Rasmussen has published its latest poll on public support for the space program, and has found some encouraging news and some not-so-encouraging news for space advocates. Some of the results may be skewed by the nature of the questions, however.
Rasmussen has found that 52 percent of those asked agree that the space shuttle program, now scheduled to conclude next July, has been worth the cost. 28 percent do not agree that the space shuttle program has been worth the cost, while 20 percent are not sure.
When it comes to whether the NASA budget should be cut back or increased, the results are even at 41 percent cut back and 41 percent increased, with 17 percent unsure.
Other results include:
“Forty percent (40%) of Americans feel the space program should be funded by the government, up slightly from April. Thirty-two percent (32%) say funding for the program should come from the private sector. Twenty-eight percent (28%) are undecided.
“Interestingly, most entrepreneurs and private company employees feel the space program should be government-funded, while the plurality of government workers feel the private sector should handle the expense.
“An overwhelming 72% say it’s at least somewhat important for the United States to have a manned space program, including 35% who say it’s Very Important. Only 21% say it’s not very or not at all important for the country to send humans into space.
“Once NASA ends its manned space shuttles, it will rely on unmanned missions for research purposes. Seventy-six percent (76%) say it’s important for the country to have a space program that relies on unmanned research spaceships, including 29% who say it’s Very Important. Sixteen percent (16%) don’t feel these types of space missions are important.
“Eighty percent (80%) have a favorable opinion of NASA, while just 14% have an unfavorable impression of the country’s space program. These findings include 32% who have a Very Favorable opinion and only four percent (4%) who have a Very Unfavorable view. In January, just 64% had a favorable opinion of NASA, and 20% did not.”
As usual, some of the results may have more to do with the nature of the question than people’s actual informed opinion. For instance, the question of whether NASA’s budget should be increased or decreased does not include information about how much NASA’s budget currently is. Other polling data suggest that many Americans have an exaggerated view of how much NASA spends per year, sometimes by orders of magnitude. The answers might change if the fact that NASA’s new budget is about $19 billion, and not $100 billion, was included in the question.
Also, the either/or nature of the “government vs. private” question gives a misleading answer. There is no choice that suggests that government and the private sector both have a role in conducting space exploration.

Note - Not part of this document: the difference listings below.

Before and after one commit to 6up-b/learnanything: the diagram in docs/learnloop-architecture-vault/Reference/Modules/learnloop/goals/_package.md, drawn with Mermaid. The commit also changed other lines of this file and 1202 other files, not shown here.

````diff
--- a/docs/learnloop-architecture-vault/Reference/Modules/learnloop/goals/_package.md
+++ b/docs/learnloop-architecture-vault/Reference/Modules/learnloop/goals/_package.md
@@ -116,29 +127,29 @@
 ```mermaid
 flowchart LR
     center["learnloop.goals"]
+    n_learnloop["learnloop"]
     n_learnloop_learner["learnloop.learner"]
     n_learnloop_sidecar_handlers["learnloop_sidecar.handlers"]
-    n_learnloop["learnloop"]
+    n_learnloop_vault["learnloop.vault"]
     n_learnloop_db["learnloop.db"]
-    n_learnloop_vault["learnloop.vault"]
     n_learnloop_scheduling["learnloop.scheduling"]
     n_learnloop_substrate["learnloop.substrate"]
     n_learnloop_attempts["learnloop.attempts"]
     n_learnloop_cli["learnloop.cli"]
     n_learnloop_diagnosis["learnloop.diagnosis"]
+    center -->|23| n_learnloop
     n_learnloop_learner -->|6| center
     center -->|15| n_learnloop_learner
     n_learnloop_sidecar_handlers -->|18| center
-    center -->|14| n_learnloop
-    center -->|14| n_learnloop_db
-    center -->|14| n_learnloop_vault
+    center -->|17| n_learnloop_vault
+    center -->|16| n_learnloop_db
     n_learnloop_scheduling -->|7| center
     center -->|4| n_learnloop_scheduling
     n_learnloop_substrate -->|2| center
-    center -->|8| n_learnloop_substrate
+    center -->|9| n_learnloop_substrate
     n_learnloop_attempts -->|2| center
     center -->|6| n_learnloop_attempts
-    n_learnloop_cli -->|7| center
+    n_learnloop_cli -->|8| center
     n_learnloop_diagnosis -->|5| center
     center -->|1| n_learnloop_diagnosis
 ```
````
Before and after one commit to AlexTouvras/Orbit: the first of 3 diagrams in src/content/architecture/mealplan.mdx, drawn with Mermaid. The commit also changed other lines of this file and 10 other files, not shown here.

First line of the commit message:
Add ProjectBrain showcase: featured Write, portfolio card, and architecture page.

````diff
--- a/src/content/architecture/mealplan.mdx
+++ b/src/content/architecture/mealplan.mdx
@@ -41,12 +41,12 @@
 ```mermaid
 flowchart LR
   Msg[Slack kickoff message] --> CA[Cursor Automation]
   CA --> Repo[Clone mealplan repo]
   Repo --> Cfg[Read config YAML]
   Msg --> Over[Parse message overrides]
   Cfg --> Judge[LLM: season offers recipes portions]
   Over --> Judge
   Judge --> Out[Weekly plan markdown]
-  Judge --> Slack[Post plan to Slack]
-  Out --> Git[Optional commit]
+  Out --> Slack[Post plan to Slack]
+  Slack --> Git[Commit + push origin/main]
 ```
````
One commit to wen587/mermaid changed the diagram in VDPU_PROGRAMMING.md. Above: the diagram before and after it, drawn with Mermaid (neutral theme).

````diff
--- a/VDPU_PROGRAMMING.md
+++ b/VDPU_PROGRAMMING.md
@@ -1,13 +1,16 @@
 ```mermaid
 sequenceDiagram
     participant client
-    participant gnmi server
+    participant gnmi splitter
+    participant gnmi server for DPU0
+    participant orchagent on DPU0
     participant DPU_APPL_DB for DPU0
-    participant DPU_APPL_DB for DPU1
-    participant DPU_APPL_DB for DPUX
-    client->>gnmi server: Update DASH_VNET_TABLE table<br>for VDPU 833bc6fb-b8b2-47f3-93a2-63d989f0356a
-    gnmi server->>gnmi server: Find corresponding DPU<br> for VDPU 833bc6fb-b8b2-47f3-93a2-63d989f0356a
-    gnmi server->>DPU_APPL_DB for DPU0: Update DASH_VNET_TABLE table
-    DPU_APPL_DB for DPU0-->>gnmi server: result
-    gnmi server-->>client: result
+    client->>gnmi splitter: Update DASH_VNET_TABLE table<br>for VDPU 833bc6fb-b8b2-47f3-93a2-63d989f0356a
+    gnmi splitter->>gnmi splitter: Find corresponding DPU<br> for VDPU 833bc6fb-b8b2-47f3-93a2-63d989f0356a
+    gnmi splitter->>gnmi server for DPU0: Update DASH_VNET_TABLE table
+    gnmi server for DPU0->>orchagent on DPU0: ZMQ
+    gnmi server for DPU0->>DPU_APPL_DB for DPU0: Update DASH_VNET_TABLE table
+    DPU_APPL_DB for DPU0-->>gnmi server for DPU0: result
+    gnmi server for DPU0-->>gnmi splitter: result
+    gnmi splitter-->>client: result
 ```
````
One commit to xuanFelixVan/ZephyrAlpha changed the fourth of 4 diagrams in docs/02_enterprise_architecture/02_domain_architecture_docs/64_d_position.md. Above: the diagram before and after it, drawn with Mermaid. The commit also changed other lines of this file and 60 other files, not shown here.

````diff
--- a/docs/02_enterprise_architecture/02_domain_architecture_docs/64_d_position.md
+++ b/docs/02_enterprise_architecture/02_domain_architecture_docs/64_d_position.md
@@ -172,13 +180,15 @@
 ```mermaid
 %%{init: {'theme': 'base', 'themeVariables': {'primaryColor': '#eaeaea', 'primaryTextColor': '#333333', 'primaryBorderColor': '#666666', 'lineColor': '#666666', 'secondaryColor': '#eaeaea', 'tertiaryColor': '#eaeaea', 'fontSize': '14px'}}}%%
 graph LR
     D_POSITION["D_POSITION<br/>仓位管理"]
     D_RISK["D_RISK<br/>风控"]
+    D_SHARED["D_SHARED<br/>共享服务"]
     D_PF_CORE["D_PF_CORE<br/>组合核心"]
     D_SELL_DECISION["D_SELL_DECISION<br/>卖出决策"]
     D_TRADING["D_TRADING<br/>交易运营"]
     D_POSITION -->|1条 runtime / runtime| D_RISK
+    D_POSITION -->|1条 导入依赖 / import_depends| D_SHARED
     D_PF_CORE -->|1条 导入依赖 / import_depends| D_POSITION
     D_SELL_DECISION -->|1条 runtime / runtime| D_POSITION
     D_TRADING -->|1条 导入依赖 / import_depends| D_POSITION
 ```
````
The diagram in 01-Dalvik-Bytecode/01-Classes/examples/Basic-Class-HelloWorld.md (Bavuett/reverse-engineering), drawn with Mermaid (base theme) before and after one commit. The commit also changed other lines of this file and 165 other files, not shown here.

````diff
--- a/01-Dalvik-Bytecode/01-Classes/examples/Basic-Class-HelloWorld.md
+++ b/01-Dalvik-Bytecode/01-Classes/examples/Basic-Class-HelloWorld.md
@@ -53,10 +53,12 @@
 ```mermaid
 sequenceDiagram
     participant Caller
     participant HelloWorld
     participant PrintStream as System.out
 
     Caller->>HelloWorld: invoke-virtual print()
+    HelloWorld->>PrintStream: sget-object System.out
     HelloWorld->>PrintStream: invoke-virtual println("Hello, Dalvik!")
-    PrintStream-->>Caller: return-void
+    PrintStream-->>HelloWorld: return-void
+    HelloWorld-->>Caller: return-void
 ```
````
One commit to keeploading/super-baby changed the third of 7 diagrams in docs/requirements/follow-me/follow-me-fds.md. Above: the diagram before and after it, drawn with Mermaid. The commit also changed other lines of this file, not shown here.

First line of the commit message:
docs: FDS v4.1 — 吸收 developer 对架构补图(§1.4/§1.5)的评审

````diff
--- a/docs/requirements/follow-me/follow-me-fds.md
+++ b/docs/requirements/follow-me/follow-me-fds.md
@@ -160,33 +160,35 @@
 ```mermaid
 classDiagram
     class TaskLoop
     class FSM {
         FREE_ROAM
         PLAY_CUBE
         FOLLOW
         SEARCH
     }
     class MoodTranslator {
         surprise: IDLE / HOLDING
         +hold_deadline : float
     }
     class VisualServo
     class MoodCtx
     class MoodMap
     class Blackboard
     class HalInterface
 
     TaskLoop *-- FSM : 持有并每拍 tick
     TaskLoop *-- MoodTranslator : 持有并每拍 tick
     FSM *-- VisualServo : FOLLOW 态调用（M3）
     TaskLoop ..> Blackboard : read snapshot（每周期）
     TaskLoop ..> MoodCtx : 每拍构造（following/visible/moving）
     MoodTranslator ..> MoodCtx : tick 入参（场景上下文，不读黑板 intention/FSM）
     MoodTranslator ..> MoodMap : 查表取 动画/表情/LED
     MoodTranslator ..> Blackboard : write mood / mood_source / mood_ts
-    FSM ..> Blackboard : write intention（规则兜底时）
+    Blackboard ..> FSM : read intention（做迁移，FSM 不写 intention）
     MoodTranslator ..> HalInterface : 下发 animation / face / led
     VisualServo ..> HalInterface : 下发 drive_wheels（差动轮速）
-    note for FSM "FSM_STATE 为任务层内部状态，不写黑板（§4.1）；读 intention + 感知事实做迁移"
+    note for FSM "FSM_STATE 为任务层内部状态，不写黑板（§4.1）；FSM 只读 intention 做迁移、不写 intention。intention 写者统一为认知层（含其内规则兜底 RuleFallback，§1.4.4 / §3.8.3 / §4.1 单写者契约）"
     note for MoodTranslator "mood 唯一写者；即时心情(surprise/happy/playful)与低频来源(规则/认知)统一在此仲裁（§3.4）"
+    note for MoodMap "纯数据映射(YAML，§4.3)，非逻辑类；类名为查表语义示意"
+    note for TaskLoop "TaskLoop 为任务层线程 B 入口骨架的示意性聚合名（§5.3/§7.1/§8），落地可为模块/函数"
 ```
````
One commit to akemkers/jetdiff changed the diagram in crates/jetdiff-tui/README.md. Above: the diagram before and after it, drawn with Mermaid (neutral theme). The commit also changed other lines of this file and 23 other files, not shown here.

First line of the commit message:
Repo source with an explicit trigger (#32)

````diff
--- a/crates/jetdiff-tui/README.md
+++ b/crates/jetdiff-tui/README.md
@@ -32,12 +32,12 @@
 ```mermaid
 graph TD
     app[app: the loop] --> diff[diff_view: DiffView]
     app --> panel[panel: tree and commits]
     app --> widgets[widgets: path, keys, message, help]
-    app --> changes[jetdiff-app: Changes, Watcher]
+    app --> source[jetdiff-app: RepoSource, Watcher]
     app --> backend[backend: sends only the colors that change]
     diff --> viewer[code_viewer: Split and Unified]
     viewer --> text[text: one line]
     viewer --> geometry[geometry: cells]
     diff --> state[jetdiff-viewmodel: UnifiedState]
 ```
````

One interesting result is that people in the private sector tend to believe that government should pay for space exploration while people in government believe that the private sector should pay. That suggests that people in private business may know a thing or two about what private business can and cannot do. On the other hand, perhaps people in government may have an inflated view of the current capabilities of the commercial sector.
As Rasmussen notes, the current results are slightly more favorable toward the space program than previous polling. That would tend to suggest the public debate over President Obama’s new space policy may be having an effect on public opinion.
Source: 52% Say Space Shuttle Program Has Been Worth The Cost, Rasmussen Reports, October 5th, 2010